Massachusetts carrier to appeal refusal-to-drive case
A former employee of a Massachusetts carrier ordered to pay a fired driver $131,533 says that now-defunct company is appealing a federal agency’s conclusion that the dismissal was a wrongful firing.
The U.S. Department of Labor said Brillo Motor Transportation of Marlborough terminated the driver in December 2010. Brillo had asked him to drive from Quincy to Milford, but he refused to drive beyond the federal limit on hours, according to the DOL’s Occupational Safety and Health Administration.
The agency ordered the company to pay the ex-employee $96,864 in back wages and interest, $9,669 in compensatory damages and $25,000 in punitive damages. It also must pay reasonable attorney’s fees for the driver and expunge any adverse references relating to the termination from his personnel file.
OSHA does not release names of employees involved in whistle-blower complaints.
But the agency’s July 23 announcement of the order contained inaccuracies, said Chuck Cappello. It listed him as owner, although the Massachusetts Secretary of State identifies only Catherine Cappello as the sole officer of the company, which underwent involuntary dissolution by order of the court or Secretary of State June 2012.
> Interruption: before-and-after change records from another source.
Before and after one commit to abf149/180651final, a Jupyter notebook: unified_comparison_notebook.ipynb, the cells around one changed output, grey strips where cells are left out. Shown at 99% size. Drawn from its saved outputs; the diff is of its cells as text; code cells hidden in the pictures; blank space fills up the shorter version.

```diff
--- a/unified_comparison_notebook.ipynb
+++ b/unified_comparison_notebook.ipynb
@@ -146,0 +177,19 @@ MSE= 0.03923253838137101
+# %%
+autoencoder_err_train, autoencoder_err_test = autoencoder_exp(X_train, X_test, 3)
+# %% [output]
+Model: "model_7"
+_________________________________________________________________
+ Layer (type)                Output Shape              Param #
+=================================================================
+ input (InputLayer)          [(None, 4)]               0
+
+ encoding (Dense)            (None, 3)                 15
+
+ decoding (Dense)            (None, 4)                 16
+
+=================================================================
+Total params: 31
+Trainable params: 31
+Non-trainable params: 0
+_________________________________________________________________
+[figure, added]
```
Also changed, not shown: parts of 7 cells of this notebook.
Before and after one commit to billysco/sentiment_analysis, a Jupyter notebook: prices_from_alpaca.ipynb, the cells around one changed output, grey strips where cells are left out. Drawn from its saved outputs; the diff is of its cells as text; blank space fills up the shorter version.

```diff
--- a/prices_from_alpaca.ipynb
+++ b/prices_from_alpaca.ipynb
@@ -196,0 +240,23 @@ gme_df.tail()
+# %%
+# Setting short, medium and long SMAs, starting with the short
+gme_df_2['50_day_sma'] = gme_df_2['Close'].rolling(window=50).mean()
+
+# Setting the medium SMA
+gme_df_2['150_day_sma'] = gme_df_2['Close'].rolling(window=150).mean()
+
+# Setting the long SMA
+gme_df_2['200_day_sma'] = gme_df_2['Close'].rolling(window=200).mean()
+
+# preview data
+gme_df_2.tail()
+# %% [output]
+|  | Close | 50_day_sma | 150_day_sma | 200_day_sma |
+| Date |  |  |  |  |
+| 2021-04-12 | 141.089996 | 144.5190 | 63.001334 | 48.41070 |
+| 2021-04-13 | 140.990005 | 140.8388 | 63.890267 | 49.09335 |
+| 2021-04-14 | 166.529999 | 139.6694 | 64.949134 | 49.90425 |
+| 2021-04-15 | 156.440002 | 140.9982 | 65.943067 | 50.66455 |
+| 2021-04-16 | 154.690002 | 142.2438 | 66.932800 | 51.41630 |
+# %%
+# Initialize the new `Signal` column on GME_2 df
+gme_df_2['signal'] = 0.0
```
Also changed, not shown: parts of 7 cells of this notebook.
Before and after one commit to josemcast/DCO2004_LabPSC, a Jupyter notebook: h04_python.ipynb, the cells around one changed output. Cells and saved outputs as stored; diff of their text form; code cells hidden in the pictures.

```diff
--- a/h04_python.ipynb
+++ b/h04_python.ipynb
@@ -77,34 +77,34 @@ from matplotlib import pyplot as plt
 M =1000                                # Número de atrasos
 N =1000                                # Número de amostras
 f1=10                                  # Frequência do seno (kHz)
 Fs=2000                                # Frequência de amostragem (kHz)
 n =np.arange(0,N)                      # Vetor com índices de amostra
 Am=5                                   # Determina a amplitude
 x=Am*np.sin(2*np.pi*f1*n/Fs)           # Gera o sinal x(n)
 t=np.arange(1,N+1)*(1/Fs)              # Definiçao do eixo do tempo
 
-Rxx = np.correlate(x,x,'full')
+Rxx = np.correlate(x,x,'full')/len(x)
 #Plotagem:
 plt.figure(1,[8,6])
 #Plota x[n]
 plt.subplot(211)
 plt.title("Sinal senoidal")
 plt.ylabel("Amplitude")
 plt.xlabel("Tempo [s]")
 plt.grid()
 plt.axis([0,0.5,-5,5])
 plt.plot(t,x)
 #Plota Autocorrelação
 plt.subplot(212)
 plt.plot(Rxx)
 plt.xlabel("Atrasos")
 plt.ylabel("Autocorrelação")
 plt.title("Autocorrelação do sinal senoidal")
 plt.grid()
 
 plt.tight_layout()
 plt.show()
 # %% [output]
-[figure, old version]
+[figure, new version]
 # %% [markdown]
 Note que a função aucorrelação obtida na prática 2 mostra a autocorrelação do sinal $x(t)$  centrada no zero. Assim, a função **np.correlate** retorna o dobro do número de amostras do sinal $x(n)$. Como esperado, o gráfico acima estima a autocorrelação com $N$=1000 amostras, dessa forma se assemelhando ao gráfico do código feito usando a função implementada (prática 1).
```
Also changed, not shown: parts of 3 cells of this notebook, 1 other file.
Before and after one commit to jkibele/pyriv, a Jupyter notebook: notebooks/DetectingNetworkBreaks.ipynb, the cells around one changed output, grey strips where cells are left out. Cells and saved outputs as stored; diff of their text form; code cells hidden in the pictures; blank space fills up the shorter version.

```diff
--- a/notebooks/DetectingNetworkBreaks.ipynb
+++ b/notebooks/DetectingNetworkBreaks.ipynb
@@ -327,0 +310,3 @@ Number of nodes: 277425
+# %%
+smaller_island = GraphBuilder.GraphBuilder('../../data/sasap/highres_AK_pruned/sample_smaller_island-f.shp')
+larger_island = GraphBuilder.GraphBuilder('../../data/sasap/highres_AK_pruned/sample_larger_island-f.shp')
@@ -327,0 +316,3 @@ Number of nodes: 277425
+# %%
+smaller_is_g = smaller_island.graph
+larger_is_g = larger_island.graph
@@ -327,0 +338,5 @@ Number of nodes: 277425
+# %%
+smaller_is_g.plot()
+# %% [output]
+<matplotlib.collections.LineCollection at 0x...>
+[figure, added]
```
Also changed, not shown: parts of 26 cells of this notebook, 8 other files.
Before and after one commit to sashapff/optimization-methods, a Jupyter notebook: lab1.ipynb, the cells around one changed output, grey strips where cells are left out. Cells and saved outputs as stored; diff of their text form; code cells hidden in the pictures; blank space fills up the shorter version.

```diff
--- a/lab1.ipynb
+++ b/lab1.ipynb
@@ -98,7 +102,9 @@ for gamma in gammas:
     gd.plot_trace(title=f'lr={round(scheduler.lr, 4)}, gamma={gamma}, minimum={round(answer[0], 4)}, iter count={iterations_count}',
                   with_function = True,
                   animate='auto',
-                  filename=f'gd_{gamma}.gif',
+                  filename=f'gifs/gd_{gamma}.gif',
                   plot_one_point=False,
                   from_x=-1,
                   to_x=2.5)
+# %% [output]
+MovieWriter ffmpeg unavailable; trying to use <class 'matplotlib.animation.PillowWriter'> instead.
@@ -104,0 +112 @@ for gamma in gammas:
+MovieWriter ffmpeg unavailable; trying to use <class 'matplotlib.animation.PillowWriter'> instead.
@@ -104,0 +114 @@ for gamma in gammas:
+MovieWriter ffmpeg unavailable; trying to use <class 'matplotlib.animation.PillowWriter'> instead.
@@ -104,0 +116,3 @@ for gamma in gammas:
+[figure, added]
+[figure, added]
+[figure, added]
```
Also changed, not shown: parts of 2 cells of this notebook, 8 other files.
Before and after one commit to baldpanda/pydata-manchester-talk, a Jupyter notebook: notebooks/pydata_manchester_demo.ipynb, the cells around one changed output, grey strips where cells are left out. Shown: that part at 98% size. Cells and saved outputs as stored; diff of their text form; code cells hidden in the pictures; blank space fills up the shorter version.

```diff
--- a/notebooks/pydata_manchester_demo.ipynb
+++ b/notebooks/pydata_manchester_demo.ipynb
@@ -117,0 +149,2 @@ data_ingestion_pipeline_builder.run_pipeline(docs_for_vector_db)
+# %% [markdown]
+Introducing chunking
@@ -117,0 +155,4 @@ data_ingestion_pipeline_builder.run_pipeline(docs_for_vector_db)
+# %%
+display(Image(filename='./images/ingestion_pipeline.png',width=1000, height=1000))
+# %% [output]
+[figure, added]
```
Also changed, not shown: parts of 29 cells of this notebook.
Chuck Cappello said he was general manager of the three-truck company when the driver was asked to pick up equipment in Milford on his way from Quincy to Marlborough. This should take no more than two hours and the driver had had eight hours of driving time remaining, he said.
Following that, Brillo began dissolution and Chuck Cappello began another trucking company last year, he said.
OSHA’s investigation concluded Brillo violated the Surface Transportation Assistance Act, prohibits discrimination against employees who refuse to operate a vehicle in violation of commercial motor vehicle safety.